(Before-and-after change records)
▼

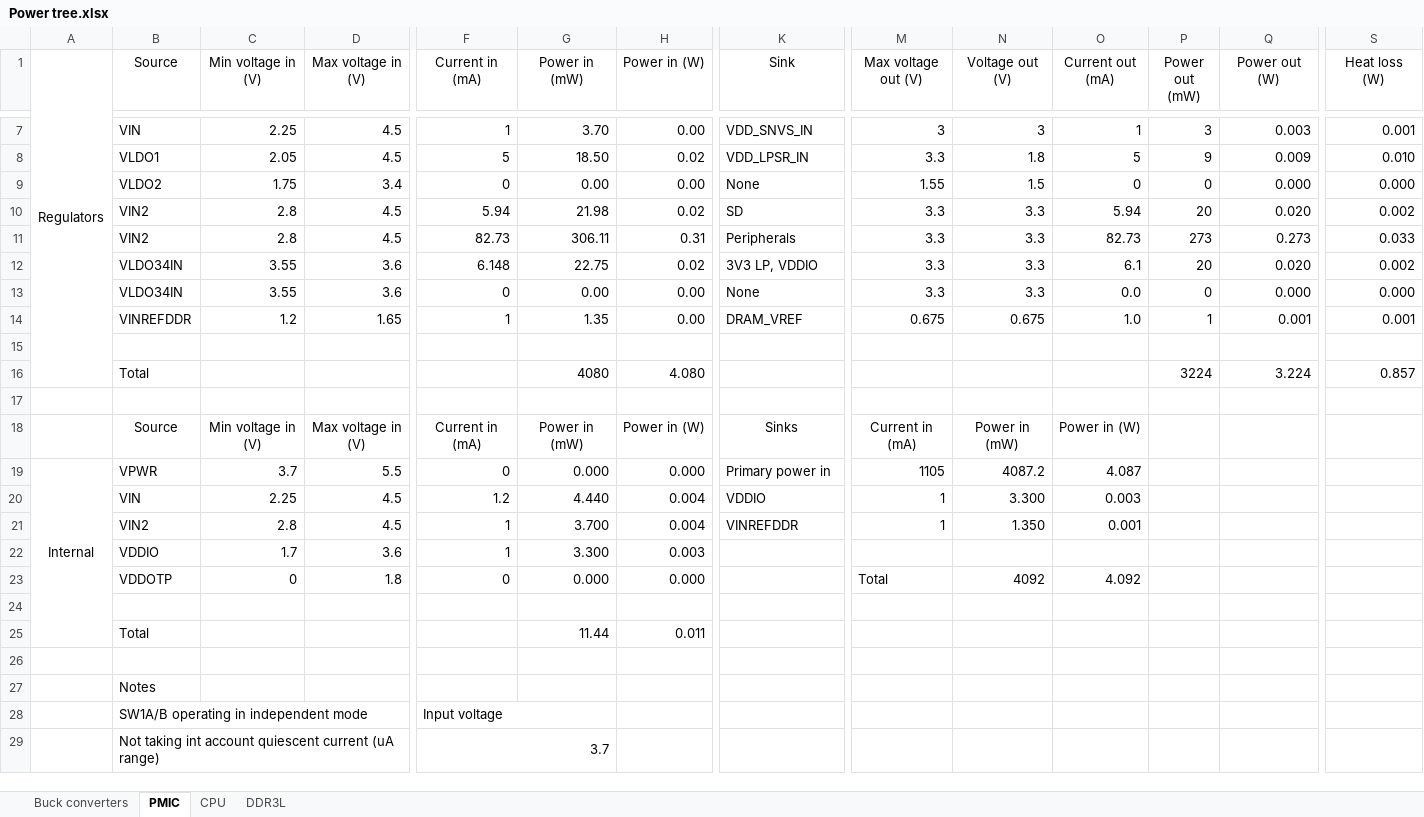
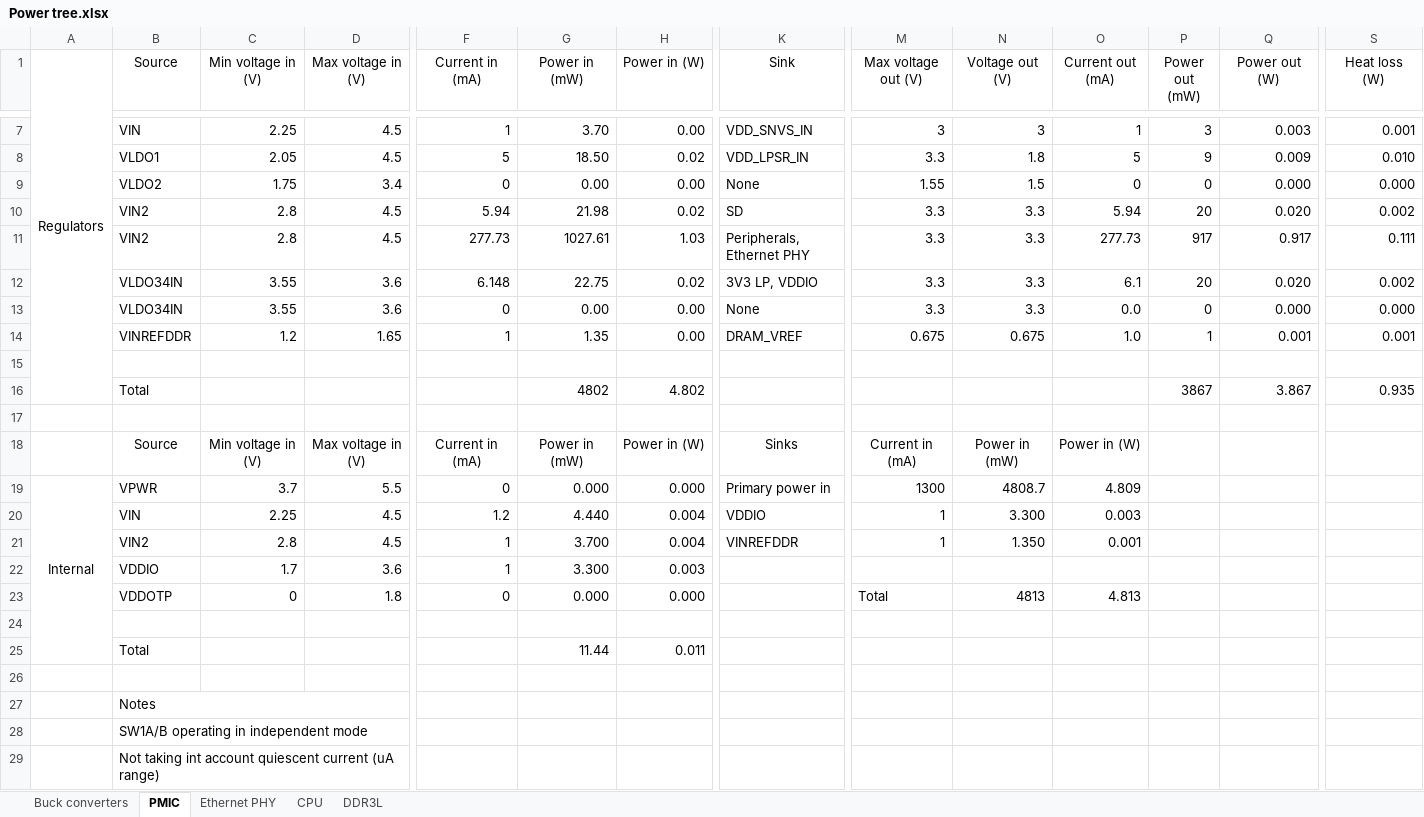
Before and after one commit to solidDoWant/SBC5-Hardware, an Excel workbook: Power tree.xlsx, sheet PMIC, drawn as a sheet; only a part is shown, gaps mark what is left out; values as stored, in another font and other column widths than the file's, no borders; conditional formats and table styles not drawn; removed rows and columns are numbered as before the commit, all else as after; rows hold the shown columns only; the diff names each change by its address in the sheet, - before the commit and + after, or states it on an @@ line.

Commit message:
Finished power design

```diff
--- a/Power tree.xlsx (sheet PMIC)
+++ b/Power tree.xlsx (sheet PMIC)
+sheet tab: Ethernet PHY
-F11 (Current in (mA)): 82.73
+F11 (Current in (mA)): 277.73
-G11 (Power in (mW)): 306.11
+G11 (Power in (mW)): 1027.61
-H11 (Power in (W)): 0.31
+H11 (Power in (W)): 1.03
-K11 (Sink): Peripherals
+K11 (Sink): Peripherals, Ethernet PHY
-O11 (Current out (mA)): 82.73
+O11 (Current out (mA)): 277.73
-P11 (Power out (mW)): 273
+P11 (Power out (mW)): 917
-Q11 (Power out (W)): 0.273
+Q11 (Power out (W)): 0.917
-S11 (Heat loss (W)): 0.033
+S11 (Heat loss (W)): 0.111
-row 16:  | Total |  |  |  | 4080 | 4.080 |  |  |  |  | 3224 | 3.224 | 0.857
+row 16:  | Total |  |  |  | 4802 | 4.802 |  |  |  |  | 3867 | 3.867 | 0.935
-M19 (Max voltage out (V)): 1105
+M19 (Max voltage out (V)): 1300
-N19 (Voltage out (V)): 4087.2
+N19 (Voltage out (V)): 4808.7
-O19 (Current out (mA)): 4.087
+O19 (Current out (mA)): 4.809
-N23 (Voltage out (V)): 4092
+N23 (Voltage out (V)): 4813
-O23 (Current out (mA)): 4.092
+O23 (Current out (mA)): 4.813
+B27:E27 merged
-B28:D28 merged
+B28:E28 merged
-F28 (Current in (mA)): Input voltage
+F28 (Current in (mA)): (empty)
-F28:G28 merged
-B29:D29 merged
+B29:E29 merged
-F29 (Current in (mA)): 3.7
+F29 (Current in (mA)): (empty)
-F29:G29 merged
```
Also changed, not shown: sheet Buck converters, formulas that keep their value, 2 other files.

▲

▸ TASK DETAILS:
From the first line to the last, write out the data exactly, dropping any pictures.

▸ THE ANSWER:
Before and after one commit to solidDoWant/SBC5-Hardware, an Excel workbook: Power tree.xlsx, sheet PMIC, drawn as a sheet; only a part is shown, gaps mark what is left out; values as stored, in another font and other column widths than the file's, no borders; conditional formats and table styles not drawn; removed rows and columns are numbered as before the commit, all else as after; rows hold the shown columns only; the diff names each change by its address in the sheet, - before the commit and + after, or states it on an @@ line.

Commit message:
Finished power design

```diff
--- a/Power tree.xlsx (sheet PMIC)
+++ b/Power tree.xlsx (sheet PMIC)
+sheet tab: Ethernet PHY
-F11 (Current in (mA)): 82.73
+F11 (Current in (mA)): 277.73
-G11 (Power in (mW)): 306.11
+G11 (Power in (mW)): 1027.61
-H11 (Power in (W)): 0.31
+H11 (Power in (W)): 1.03
-K11 (Sink): Peripherals
+K11 (Sink): Peripherals, Ethernet PHY
-O11 (Current out (mA)): 82.73
+O11 (Current out (mA)): 277.73
-P11 (Power out (mW)): 273
+P11 (Power out (mW)): 917
-Q11 (Power out (W)): 0.273
+Q11 (Power out (W)): 0.917
-S11 (Heat loss (W)): 0.033
+S11 (Heat loss (W)): 0.111
-row 16:  | Total |  |  |  | 4080 | 4.080 |  |  |  |  | 3224 | 3.224 | 0.857
+row 16:  | Total |  |  |  | 4802 | 4.802 |  |  |  |  | 3867 | 3.867 | 0.935
-M19 (Max voltage out (V)): 1105
+M19 (Max voltage out (V)): 1300
-N19 (Voltage out (V)): 4087.2
+N19 (Voltage out (V)): 4808.7
-O19 (Current out (mA)): 4.087
+O19 (Current out (mA)): 4.809
-N23 (Voltage out (V)): 4092
+N23 (Voltage out (V)): 4813
-O23 (Current out (mA)): 4.092
+O23 (Current out (mA)): 4.813
+B27:E27 merged
-B28:D28 merged
+B28:E28 merged
-F28 (Current in (mA)): Input voltage
+F28 (Current in (mA)): (empty)
-F28:G28 merged
-B29:D29 merged
+B29:E29 merged
-F29 (Current in (mA)): 3.7
+F29 (Current in (mA)): (empty)
-F29:G29 merged
```
Also changed, not shown: sheet Buck converters, formulas that keep their value, 2 other files.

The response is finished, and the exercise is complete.